:: PROBLEM DETAILS ::
Look through the entries for the string "AddProduct", and copy each line that holds it.

[Web interface edit records]
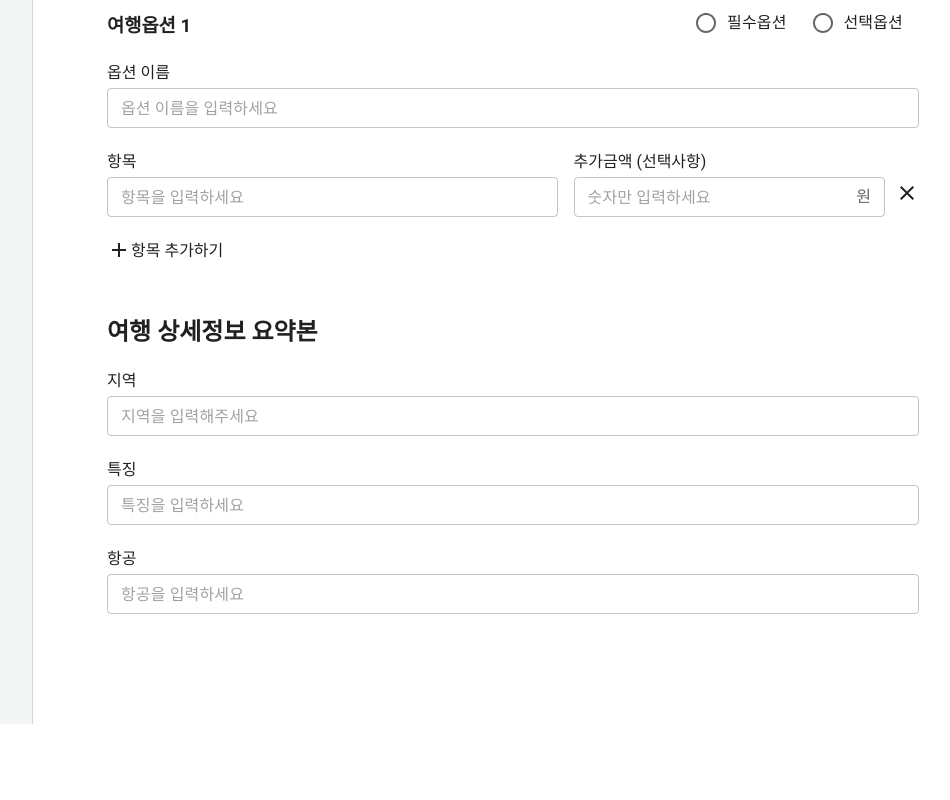
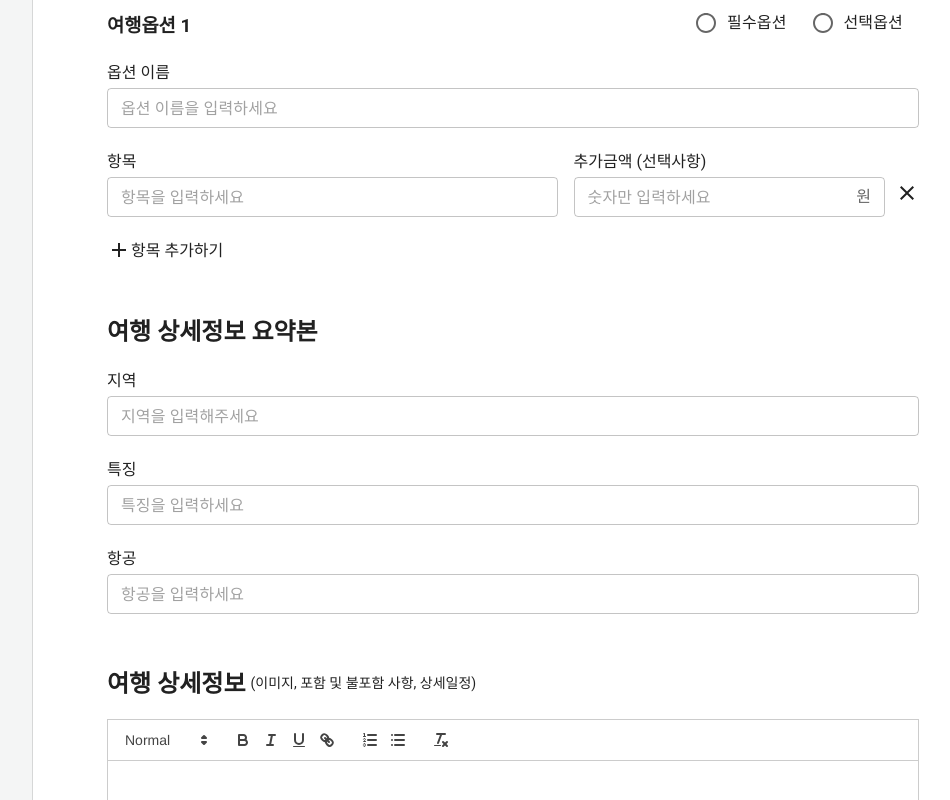
Before and after one commit to gotogether-s/gotogether-s-admin, a Next.js app: page / in a window 1280 px wide. Shown: the part 491-1291 px from the top of the page, without its empty margins (287-1237 px from the left). Before the commit the page ends 1215 px from the top, so only its background shows below. Built offline with nearby package versions, Linux system fonts and the light colour scheme.

Commit message:
#4 feat: Create Detail component and Render in AddProduct

```diff
--- a/components/AddProduct/AddProduct.module.scss
+++ b/components/AddProduct/AddProduct.module.scss
@@ -24,3 +24,17 @@
     padding-bottom: 0.1rem;
   }
 }
+
+.detail-title-wrapper {
+  display: flex;
+  align-items: center;
+  margin-bottom: 2rem;
+  .section-title {
+    margin-bottom: 0;
+    margin-right: 0.5rem;
+  }
+  span {
+    font-size: 1.4rem;
+    font-weight: 400;
+  }
+}
--- /dev/null
+++ b/components/AddProduct/Detail/index.tsx
@@ -0,0 +1,12 @@
+import Editor from '@components/Editor'
+import style from './Detail.module.scss'
+
+const Detail = () => {
+  return (
+    <>
+      <Editor />
+    </>
+  )
+}
+
+export default Detail
--- a/components/AddProduct/index.tsx
+++ b/components/AddProduct/index.tsx
@@ -4,6 +4,7 @@ import { useState } from 'react'
 import Info from './Info'
 import Option from './Option'
 import Summary from './Summary'
+import Detail from './Detail'
 import style from './AddProduct.module.scss'
 
 const AddProduct = () => {
@@ -44,6 +45,13 @@ const AddProduct = () => {
           <h2 className={style['section-title']}>여행 상세정보 요약본</h2>
           <Summary />
         </section>
+        <section className={style['section']}>
+          <div className={style['detail-title-wrapper']}>
+            <h2 className={style['section-title']}>여행 상세정보</h2>
+            <span>(이미지, 포함 및 불포함 사항, 상세일정)</span>
+          </div>
+          <Detail />
+        </section>
       </Container>
     </Box>
   )
```
Also changed, not shown: components/AddProduct/Detail/Detail.module.scss (added).
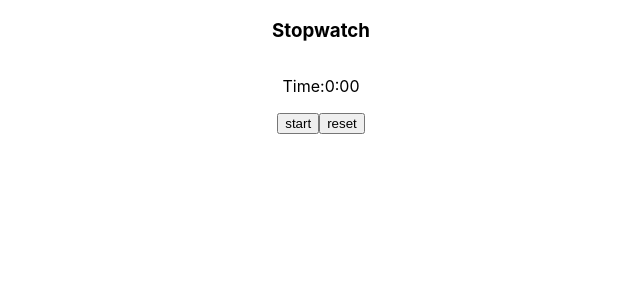
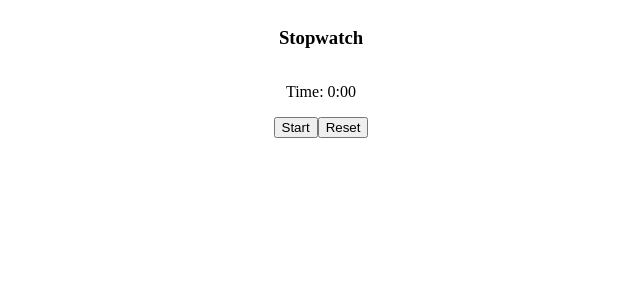
Before and after one commit to anishdix/React-Mini-Projects, a React (Create React App) app: page / in a window 1280 px wide. Shown: the top 300 px of the page, without its empty margins (319-959 px from the left). Built offline with nearby package versions, Linux system fonts and the light colour scheme.

Commit message:
slight error resolved

```diff
--- a/src/StopWatch/StopWatch.js
+++ b/src/StopWatch/StopWatch.js
@@ -23,7 +23,7 @@
   {
     let min=Math.floor(time/60)
     let remainSec=time%60
-    return (`Time:${min}:${remainSec<10?"0":""}${remainSec}`)
+    return (`Time: ${min}:${remainSec<10?"0":""}${remainSec}`)
   }
   const handleReset=()=>{
     setRunning(false)
@@ -41,8 +41,8 @@
       </p>
       <div>
 
-      <button onClick={handleStartStop}>{running?"stop":"start"}</button>
-      <button onClick={handleReset} >reset</button>
+      <button onClick={handleStartStop}>{running?"Stop":"Start"}</button>
+      <button onClick={handleReset} >Reset</button>
       </div>
 
     </div>
--- a/src/index.css
+++ /dev/null
@@ -1,13 +0,0 @@
-body {
-  margin: 0;
-  font-family: -apple-system, BlinkMacSystemFont, 'Segoe UI', 'Roboto', 'Oxygen',
-    'Ubuntu', 'Cantarell', 'Fira Sans', 'Droid Sans', 'Helvetica Neue',
-    sans-serif;
-  -webkit-font-smoothing: antialiased;
-  -moz-osx-font-smoothing: grayscale;
-}
-
-code {
-  font-family: source-code-pro, Menlo, Monaco, Consolas, 'Courier New',
-    monospace;
-}
--- a/src/index.js
+++ b/src/index.js
@@ -1,6 +1,5 @@
 import React from 'react';
 import ReactDOM from 'react-dom/client';
-import './index.css';
 import App from './App';
 const root = ReactDOM.createRoot(document.getElementById('root'));
 root.render(
```
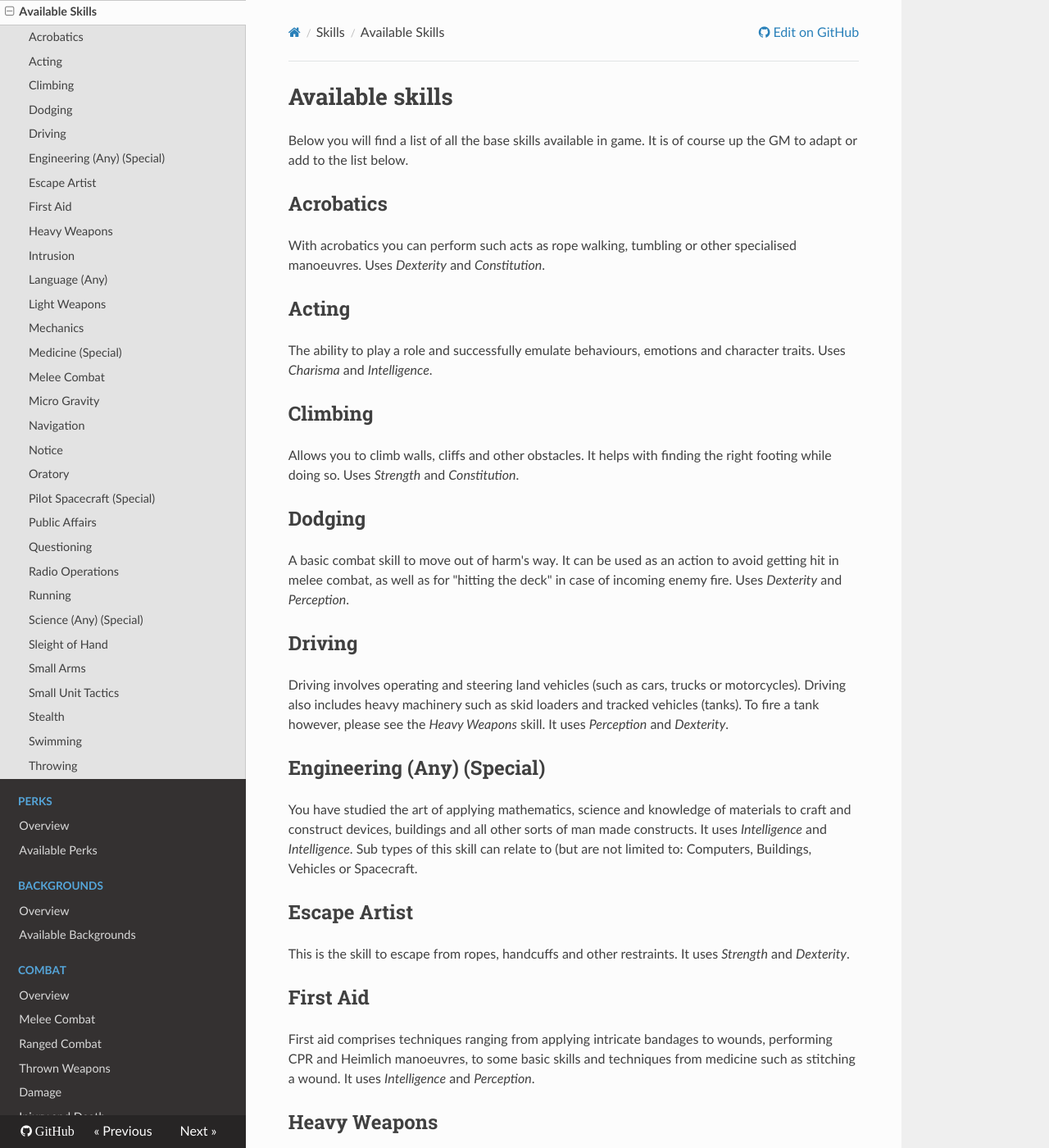
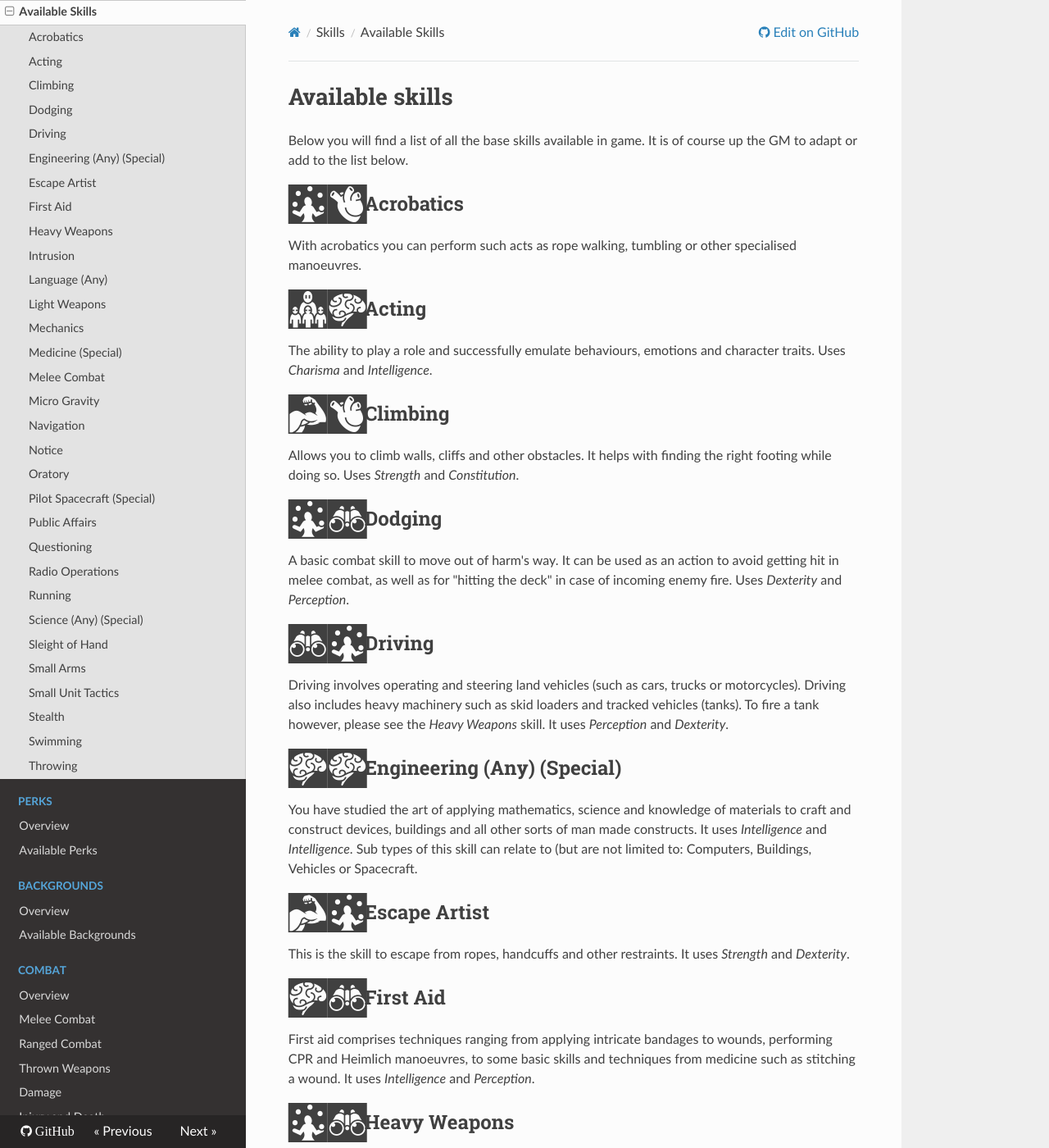
Before and after one commit to ehrpg/rules, an MkDocs documentation site: the page built from docs/skills/skills.md, in a window 1280 px wide and 1400 px high. Shown: the whole window at 82% size. Built offline with MkDocs 1.6.1, drawn with Linux system fonts in a browser that asks for light colours; nearby versions of some CDN libraries; old or Windows-style settings are respelled for this version of MkDocs.

Commit message:
Added icons for skills.

```diff
--- a/docs/css/extra.css
+++ b/docs/css/extra.css
@@ -78,6 +78,26 @@
   padding-left: 50px;
 }
 
+#available-skills ~ h2 {
+  position: relative;
+  padding-left: 93px;
+}
+#available-skills ~ #medicine-special {
+  position: relative;
+  padding-left: 136px;
+}
+
+.icon-wrapper {
+  position: absolute;
+  left: 0;
+  top: -7px;
+}
+
+.divider:after {
+	content: "+";
+}
+
+
 .icon-strength-h1,
 .icon-dexterity-h1,
 .icon-constitution-h1,
--- a/docs/skills/skills.md
+++ b/docs/skills/skills.md
@@ -3,37 +3,40 @@
 Below you will find a list of all the base skills available in game. It is of
 course up the GM to adapt or add to the list below.
 
-## Acrobatics
+## <span class="icon-wrapper"><i class="fa fa-2x icon-dexterity"></i><i class="fa fa-2x icon-constitution"></i></span> Acrobatics
 
 With acrobatics you can perform such acts as rope walking, tumbling or
-other specialised manoeuvres. Uses _Dexterity_ and _Constitution_.
+other specialised manoeuvres.
 
-## Acting
+## <span class="icon-wrapper"><i class="fa fa-2x icon-charisma"></i><i class="fa fa-2x icon-intelligence"></i></span> Acting
 
 The ability to play a role and successfully emulate behaviours,
 emotions and character traits. Uses _Charisma_ and _Intelligence_.
 
-## Climbing
+## <span class="icon-wrapper"><i class="fa fa-2x icon-strength"></i><i class="fa fa-2x icon-constitution"></i></span> Climbing
 
 Allows you to climb walls, cliffs and other obstacles. It helps with
 finding the right footing while doing so. Uses _Strength_ and
 _Constitution_.
 
-## Dodging
+
+## <span class="icon-wrapper"><i class="fa fa-2x icon-dexterity"></i><i class="fa fa-2x icon-perception"></i></span> Dodging
 
 A basic combat skill to move out of harm's way. It can be used as an
 action to avoid getting hit in melee combat, as well as for "hitting
 the deck" in case of incoming enemy fire. Uses _Dexterity_ and
 _Perception_.
 
-## Driving
+
+## <span class="icon-wrapper"><i class="fa fa-2x icon-perception"></i><i class="fa fa-2x icon-dexterity"></i></span> Driving
 
 Driving involves operating and steering land vehicles (such as
 cars, trucks or motorcycles). Driving also includes heavy machinery such as
 skid loaders and tracked vehicles (tanks). To fire a tank however, please see
 the _Heavy Weapons_ skill. It uses _Perception_ and _Dexterity_.
 
-## Engineering (Any) (Special)
+
+## <span class="icon-wrapper"><i class="fa fa-2x icon-intelligence"></i><i class="fa fa-2x icon-intelligence"></i></span> Engineering (Any) (Special)
 
 You have studied the art of applying mathematics, science and
 knowledge of materials to craft and construct devices, buildings and
@@ -41,51 +44,59 @@ all other sorts of man made constructs. It uses _Intelligence_ and
 _Intelligence_. Sub types of this skill can relate to (but are not
 limited to: Computers, Buildings, Vehicles or Spacecraft.
 
-## Escape Artist
+
+## <span class="icon-wrapper"><i class="fa fa-2x icon-strength"></i><i class="fa fa-2x icon-dexterity"></i></span> Escape Artist
 
 This is the skill to escape from ropes, handcuffs and other restraints. It
 uses _Strength_ and _Dexterity_.
 
-## First Aid
+
+## <span class="icon-wrapper"><i class="fa fa-2x icon-intelligence"></i><i class="fa fa-2x icon-perception"></i></span> First Aid
 
 First aid comprises techniques ranging from applying intricate bandages to
 wounds, performing CPR and Heimlich manoeuvres, to some basic skills and
 techniques from medicine such as stitching a wound. It uses _Intelligence_
 and _Perception_.
 
-## Heavy Weapons
+
+## <span class="icon-wrapper"><i class="fa fa-2x icon-dexterity"></i><i class="fa fa-2x icon-perception"></i></span> Heavy Weapons
 
 Heavy weapons are all weapons that cannot be effectively carried into combat,
 and include things such as a howitzers, large mortars, turrets or firing a
 tank. It uses _Dexterity_ and _Perception_.
 
-## Intrusion
+
+## <span class="icon-wrapper"><i class="fa fa-2x icon-dexterity"></i><i class="fa fa-2x icon-intelligence"></i></span> Intrusion
 
 This skill covers everything from breaking and entering, be it legally or
 illegally. This includes both mechanical and electronic locks and counter
 measures (such as alarms, biometric access controls and so forth). It uses
 _Dexterity_ and _Intelligence_.
 
-## Language (Any)
+
+## <span class="icon-wrapper"><i class="fa fa-2x icon-perception"></i><i class="fa fa-2x icon-intelligence"></i></span> Language (Any)
 
 Each character is assumed to automatically have his mother tongue at rank 5
 (spoken, reading and writing). Any additional language is a separate
 skill. Each language skill is based on _Perception_ and _Intelligence_.
 
-## Light Weapons
+
+## <span class="icon-wrapper"><i class="fa fa-2x icon-perception"></i><i class="fa fa-2x icon-dexterity"></i></span> Light Weapons
 
 This skill grants training in man portable military grade hardware, such as
 recoilless rifles, grenade launchers, mortars, light and heavy machine
 guns. It uses _Perception_ and _Dexterity_.
 
-## Mechanics
+
+## <span class="icon-wrapper"><i class="fa fa-2x icon-dexterity"></i><i class="fa fa-2x icon-intelligence"></i></span> Mechanics
 
 Mechanics allows you to pop open a hood of a car and instantly recognise why
 it won't start. It involves repairs and maintenance for machines big and
 small, as well as construction of new devices from basic materials. It
 requires _Dexterity_ and _Intelligence_.
 
-## Medicine (Special)
+
+## <span class="icon-wrapper"><i class="fa fa-2x icon-perception"></i><i class="fa fa-2x icon-intelligence"></i><i class="fa fa-2x icon-dexterity"></i></span> Medicine (Special)
 
 Medicine is the science of diagnosing, treating and preventing diseases and
 trauma. It also covers therapy and care for patients.  A full degree and
@@ -94,66 +105,77 @@ specialised sub fields such as surgery or trauma care. To treat a patient
 use _Perception_ and _Intelligence_ to diagnose and treat, and when
 performing surgery use _Perception_ and _Dexterity_.
 
-## Melee Combat
+
+## <span class="icon-wrapper"><i class="fa fa-2x icon-dexterity"></i><i class="fa fa-2x icon-strength"></i></span> Melee Combat
 
 You are trained in the art of hand to hand combat. This skill includes basic
 training with common melee weapons (knife, batons or clubs). To hit an
 opponent you use _Dexterity_ and _Strength_.  The damage depends on the
 weapon used.
 
-## Micro Gravity
+
+## <span class="icon-wrapper"><i class="fa fa-2x icon-dexterity"></i><i class="fa fa-2x icon-strength"></i></span> Micro Gravity
 
 Allows manoeuvring in micro gravity environments. Uses _Dexterity_ and
 _Strength_.
 
-## Navigation
+
+## <span class="icon-wrapper"><i class="fa fa-2x icon-intelligence"></i><i class="fa fa-2x icon-perception"></i></span> Navigation
 
 Allows a character to use charts, maps or a navigational computer to
 effectively navigate from point A to point B. Uses _Intelligence_ and
 _Perception_.
 
-## Notice
+
+## <span class="icon-wrapper"><i class="fa fa-2x icon-perception"></i><i class="fa fa-2x icon-intelligence"></i></span> Notice
 
 Notice is used to detect others who are hiding, or to notice something that is
 hidden or not obvious. Uses _Perception_ and _Intelligence_.
 
-## Oratory
+
+## <span class="icon-wrapper"><i class="fa fa-2x icon-intelligence"></i><i class="fa fa-2x icon-charisma"></i></span> Oratory
 
 The art of, lying, intimidating, and giving threats as well as giving
 motivational speeches. It uses _Intelligence_ and _Charisma_.
 
-## Pilot Spacecraft (Special)
+
+## <span class="icon-wrapper"><i class="fa fa-2x icon-dexterity"></i><i class="fa fa-2x icon-perception"></i></span> Pilot Spacecraft (Special)
 
 This special skill allows you to pilot all kinds of space vessels. The skill
 includes things as docking, evasive manoeuvres and dog fighting. It requires
 _Dexterity_ and _Perception_
 
-## Public Affairs
+
+## <span class="icon-wrapper"><i class="fa fa-2x icon-intelligence"></i><i class="fa fa-2x icon-charisma"></i></span> Public Affairs
 
 Knowing who hates and likes who, and how to behave in various social settings
 and social events. It also incorporates knowledge about famous figures, such
 as politicians, important or influential business people and so forth. Uses
 _Intelligence_ and _Charisma_.
 
-## Questioning
+
+## <span class="icon-wrapper"><i class="fa fa-2x icon-charisma"></i><i class="fa fa-2x icon-intelligence"></i></span> Questioning
 
 The opposite skill to Oratory. The art of interrogating, spotting lies and
 otherwise get the truth out of people. It can also be used to see through idle
 threats or resisting intimidation attempts. It uses _Charisma_ and
 _Intelligence_.
 
-## Radio Operations
+
+## <span class="icon-wrapper"><i class="fa fa-2x icon-charisma"></i><i class="fa fa-2x icon-intelligence"></i></span> Radio Operations
 
 This skill allows you to operate radio signal encryption, identify radio
 signals, and communicate with others using proper radio communication protocol
 and standards. Uses _Charisma_ and _Intelligence_
 
-## Running
+
+## <span class="icon-wrapper"><i class="fa fa-2x icon-charisma"></i><i class="fa fa-2x icon-intelligence"></i></span> Running
 
 This skill includes running for endurance (marathon) as well as sprinting. It
 uses _Strength_ and _Constitution_.
 
-## Science (Any) (Special)
+
+## <span class="icon-wrapper"><i class="fa fa-2x icon-intelligence"></i><i class="fa fa-2x icon-intelligence"></i></span> Science (Any) (Special)
 
 You are educated and trained one of the numerous fields of science. All
 sciences use _Intelligence_ twice, except when otherwise noted. Some
@@ -161,13 +183,15 @@ specialities include: _Computer_ which incorporates the science of IT,
 including programming or hacking; _Physics_, _Chemistry_, _Biology_ and
 various others. Each field is a separate skill.
 
-## Sleight of Hand
+
+## <span class="icon-wrapper"><i class="fa fa-2x icon-dexterity"></i><i class="fa fa-2x icon-charisma"></i></span> Sleight of Hand
 
 The art of performing small actions with no one else noticing. For example
 cheating at card games, pick pocketing another person or hide a small weapon
 on one's own body. It uses _Dexterity_ and _Charisma_.
 
-## Small Arms
+
+## <span class="icon-wrapper"><i class="fa fa-2x icon-perception"></i><i class="fa fa-2x icon-dexterity"></i></span> Small Arms
 
 The small arms skill allows a character to aim, shoot, reload and maintain
 most fire arms. Many firearms that are can be learned without special
@@ -176,25 +200,29 @@ special training (see _Light Weapons_). Firearms rely on _Perception_ and
 _Dexterity_. Rifles and handguns handle differently and are thus split up in
 two separate speciality skills.
 
-## Small Unit Tactics
+
+## <span class="icon-wrapper"><i class="fa fa-2x icon-intelligence"></i><i class="fa fa-2x icon-perception"></i></span> Small Unit Tactics
 
 This skill includes everything a soldier needs to know about tactics: How to
 move in a fire squad, basic drill, infiltration techniques, patrolling,
 ambushing and so forth. It uses _Intelligence_ and _Perception_.
 
-## Stealth
+
+## <span class="icon-wrapper"><i class="fa fa-2x icon-dexterity"></i><i class="fa fa-2x icon-intelligence"></i></span> Stealth
 
 The art of sneaking, hiding and remaining hidden. Uses _Dexterity_ and
 _Intelligence_.
 
-## Swimming
+
+## <span class="icon-wrapper"><i class="fa fa-2x icon-strength"></i><i class="fa fa-2x icon-constitution"></i></span> Swimming
 
 Zero rank allows the character to float, while the first rank allows a
 character to swim. Higher ranks allows the character to swim with clothes,
 gear or even while helping another who can't swim. Uses _Strength_ and
 _Constitution_.
 
-## Throwing
+
+## <span class="icon-wrapper"><i class="fa fa-2x icon-strength"></i><i class="fa fa-2x icon-dexterity"></i></span> Throwing
 
 Need to make a grenade go really far away towards the enemy?  Use _Strength_
 and _Dexterity_ to achieve that! This skill also includes thrown weapons such
```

:: SOLUTION TO THE PROBLEM ::
#4 feat: Create Detail component and Render in AddProduct
--- a/components/AddProduct/AddProduct.module.scss
+++ b/components/AddProduct/AddProduct.module.scss
+++ b/components/AddProduct/Detail/index.tsx
--- a/components/AddProduct/index.tsx
+++ b/components/AddProduct/index.tsx
 import style from './AddProduct.module.scss'
 const AddProduct = () => {
@@ -44,6 +45,13 @@ const AddProduct = () => {
Also changed, not shown: components/AddProduct/Detail/Detail.module.scss (added).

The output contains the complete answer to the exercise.